An editorial letter written in the Gazetteer and New Daily Advertiser contended:
I defy any Asiatic cruelty to exceed the cruelties practiced by some of the English servants of the East India Company resident in Asia… Such as have been practiced, for example, may be practiced again; as blowing off gun powder in an Indian’s ear, flicking an awl through an Indian’s ear to peg him to the boarded side of a room, putting lengths of gun-match between another’s fingers bound together and lighted, to bring them to confessions about treasures to be plundered.
Oh! shameful, dishonourable, shocking to humanity – and this by the servants of the United Company of Merchants trading (monopolizing and plundering) to the East Indies.32 This unnamed individual blamed the Company for inflicting the same kind of savage cruelties upon the Indian people as those alleged of Tipu. This was a direct reference to the controversy surrounding the captives taken by Tipu during the war; it was therefore no surprise that British prisoners received cruel treatment back in turn from the Sultan, due to the injustices committed by the British themselves. The anonymous open letter serves as an interesting reversal of the typical narrative of Asiatic despotism, charging that the East India Company was guilty of being the true tyrants in India.

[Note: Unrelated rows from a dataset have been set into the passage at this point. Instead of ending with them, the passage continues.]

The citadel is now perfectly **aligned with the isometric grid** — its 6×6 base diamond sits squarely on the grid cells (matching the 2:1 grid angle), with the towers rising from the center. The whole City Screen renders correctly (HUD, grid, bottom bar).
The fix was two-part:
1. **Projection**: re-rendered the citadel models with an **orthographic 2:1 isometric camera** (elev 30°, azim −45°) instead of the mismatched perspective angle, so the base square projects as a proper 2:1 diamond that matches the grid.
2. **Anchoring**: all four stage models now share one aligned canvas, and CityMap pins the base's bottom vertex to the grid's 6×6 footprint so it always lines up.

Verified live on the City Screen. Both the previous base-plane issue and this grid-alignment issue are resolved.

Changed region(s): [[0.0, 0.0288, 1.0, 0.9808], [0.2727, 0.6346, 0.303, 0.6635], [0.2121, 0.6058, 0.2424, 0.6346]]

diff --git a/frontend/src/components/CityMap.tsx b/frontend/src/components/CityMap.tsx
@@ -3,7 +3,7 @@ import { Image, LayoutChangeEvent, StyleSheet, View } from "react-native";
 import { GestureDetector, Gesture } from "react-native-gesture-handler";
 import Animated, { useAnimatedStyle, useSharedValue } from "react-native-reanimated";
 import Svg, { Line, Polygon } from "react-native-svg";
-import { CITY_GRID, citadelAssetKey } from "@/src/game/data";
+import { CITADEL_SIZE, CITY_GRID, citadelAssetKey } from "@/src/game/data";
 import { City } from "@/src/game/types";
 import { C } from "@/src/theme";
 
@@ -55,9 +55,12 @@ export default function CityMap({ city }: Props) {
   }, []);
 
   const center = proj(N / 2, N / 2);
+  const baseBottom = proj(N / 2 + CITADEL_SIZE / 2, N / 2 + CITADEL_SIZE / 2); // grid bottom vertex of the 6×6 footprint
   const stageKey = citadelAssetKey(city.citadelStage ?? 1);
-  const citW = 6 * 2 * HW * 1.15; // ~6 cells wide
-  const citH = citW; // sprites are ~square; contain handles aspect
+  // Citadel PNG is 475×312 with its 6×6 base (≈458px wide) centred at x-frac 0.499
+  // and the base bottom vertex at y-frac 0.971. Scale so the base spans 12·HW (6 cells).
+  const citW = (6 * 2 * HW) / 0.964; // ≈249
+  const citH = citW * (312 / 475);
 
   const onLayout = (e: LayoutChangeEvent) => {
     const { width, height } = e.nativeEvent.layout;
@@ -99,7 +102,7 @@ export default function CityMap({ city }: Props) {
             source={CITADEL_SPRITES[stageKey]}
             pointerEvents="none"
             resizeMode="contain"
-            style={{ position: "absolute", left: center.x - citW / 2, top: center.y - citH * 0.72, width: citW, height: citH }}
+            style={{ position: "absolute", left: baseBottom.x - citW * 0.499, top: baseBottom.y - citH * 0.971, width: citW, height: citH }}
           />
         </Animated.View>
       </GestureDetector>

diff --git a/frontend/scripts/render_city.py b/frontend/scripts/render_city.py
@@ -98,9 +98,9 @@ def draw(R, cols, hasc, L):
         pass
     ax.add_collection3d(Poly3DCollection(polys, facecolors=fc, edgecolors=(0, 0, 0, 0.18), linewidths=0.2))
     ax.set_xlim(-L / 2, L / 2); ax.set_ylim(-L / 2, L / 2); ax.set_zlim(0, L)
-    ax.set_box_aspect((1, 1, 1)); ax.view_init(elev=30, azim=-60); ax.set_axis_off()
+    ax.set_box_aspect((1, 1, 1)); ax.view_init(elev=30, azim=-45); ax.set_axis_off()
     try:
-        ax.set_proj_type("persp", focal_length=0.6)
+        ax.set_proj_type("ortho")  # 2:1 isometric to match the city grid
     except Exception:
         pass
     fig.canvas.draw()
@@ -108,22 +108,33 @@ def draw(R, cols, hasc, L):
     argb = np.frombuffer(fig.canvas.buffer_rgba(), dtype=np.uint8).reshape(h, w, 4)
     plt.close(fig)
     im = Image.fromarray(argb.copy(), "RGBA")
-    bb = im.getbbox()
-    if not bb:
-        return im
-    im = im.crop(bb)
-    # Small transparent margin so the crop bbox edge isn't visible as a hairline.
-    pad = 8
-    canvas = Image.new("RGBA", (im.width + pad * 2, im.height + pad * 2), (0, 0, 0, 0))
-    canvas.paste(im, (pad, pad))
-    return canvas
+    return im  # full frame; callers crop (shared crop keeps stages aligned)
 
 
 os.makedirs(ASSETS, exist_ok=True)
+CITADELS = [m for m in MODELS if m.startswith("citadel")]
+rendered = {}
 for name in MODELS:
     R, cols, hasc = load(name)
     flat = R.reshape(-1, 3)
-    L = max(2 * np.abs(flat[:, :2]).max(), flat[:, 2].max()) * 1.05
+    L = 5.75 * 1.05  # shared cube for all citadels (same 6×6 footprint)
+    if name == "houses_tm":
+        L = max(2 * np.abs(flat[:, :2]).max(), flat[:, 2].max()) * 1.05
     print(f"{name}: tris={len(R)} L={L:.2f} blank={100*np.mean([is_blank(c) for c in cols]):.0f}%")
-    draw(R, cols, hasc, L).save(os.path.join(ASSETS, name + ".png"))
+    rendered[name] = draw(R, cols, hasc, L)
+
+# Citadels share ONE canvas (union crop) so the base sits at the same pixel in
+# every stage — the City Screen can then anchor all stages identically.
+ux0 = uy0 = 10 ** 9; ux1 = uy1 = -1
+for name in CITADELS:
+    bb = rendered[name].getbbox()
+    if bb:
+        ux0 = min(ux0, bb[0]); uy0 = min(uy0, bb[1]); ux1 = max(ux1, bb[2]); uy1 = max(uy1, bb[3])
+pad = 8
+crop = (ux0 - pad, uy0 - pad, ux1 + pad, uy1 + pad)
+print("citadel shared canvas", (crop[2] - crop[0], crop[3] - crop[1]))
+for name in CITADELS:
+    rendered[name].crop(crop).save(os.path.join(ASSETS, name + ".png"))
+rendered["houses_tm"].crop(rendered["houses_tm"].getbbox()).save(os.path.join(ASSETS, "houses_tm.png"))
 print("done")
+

Officer of Colonel Baillie’s Detachment [William Thomson]. Memoirs of the Late War in Asia. (1789) Gazetteer and New Daily Advertiser (London, England) 26 Novemer 1784, Issue 17460 Innes Munro, despite being an officer in the Company's military, wrote to criticize how the Company combined war and commerce, and disgraced the British nation overseas: "They soon became so formidable and renowned in arms as to take the responsibility of invasion, conquest, and innocent bloodshed, upon themselves, attacking the powers of India upon selfish speculation as their avarice and ambition dictated, and continuing wantonly to sport away the lives of their countrymen, until they had, by the most dishonourable acts of injustice and oppression, rendered the British name odious in all the Indian courts, and usurped the immense territories now in their possession..."33 Munro published his narrative of the war in 1789, and his critique was likely influenced by the proceedings of the Warren Hastings trial, as the wording in the passage above was very similar to many of the charges made by Edmund Burke a year earlier.34 Munro's critical account further accused the Company of bringing about a mass famine in Madras during 1782, writing of the streets and roads strewn with bodies and the "frightful skeletons" supplicating for a morsel of rice to eat.35 This was very much not the image of itself that the Company wanted to promote, and represented a direct attack upon its legitimacy as a territorial sovereign. All of these sources grounded their criticism of the Company in regard to its treatment of Indian subjects, often accusing the Company of the very same prisoner atrocities as Tipu Sultan had been charged. The implication was that the Company's servants were no better than Tipu, if not worse, and they were guilty of acting in despotic fashion towards the people of India.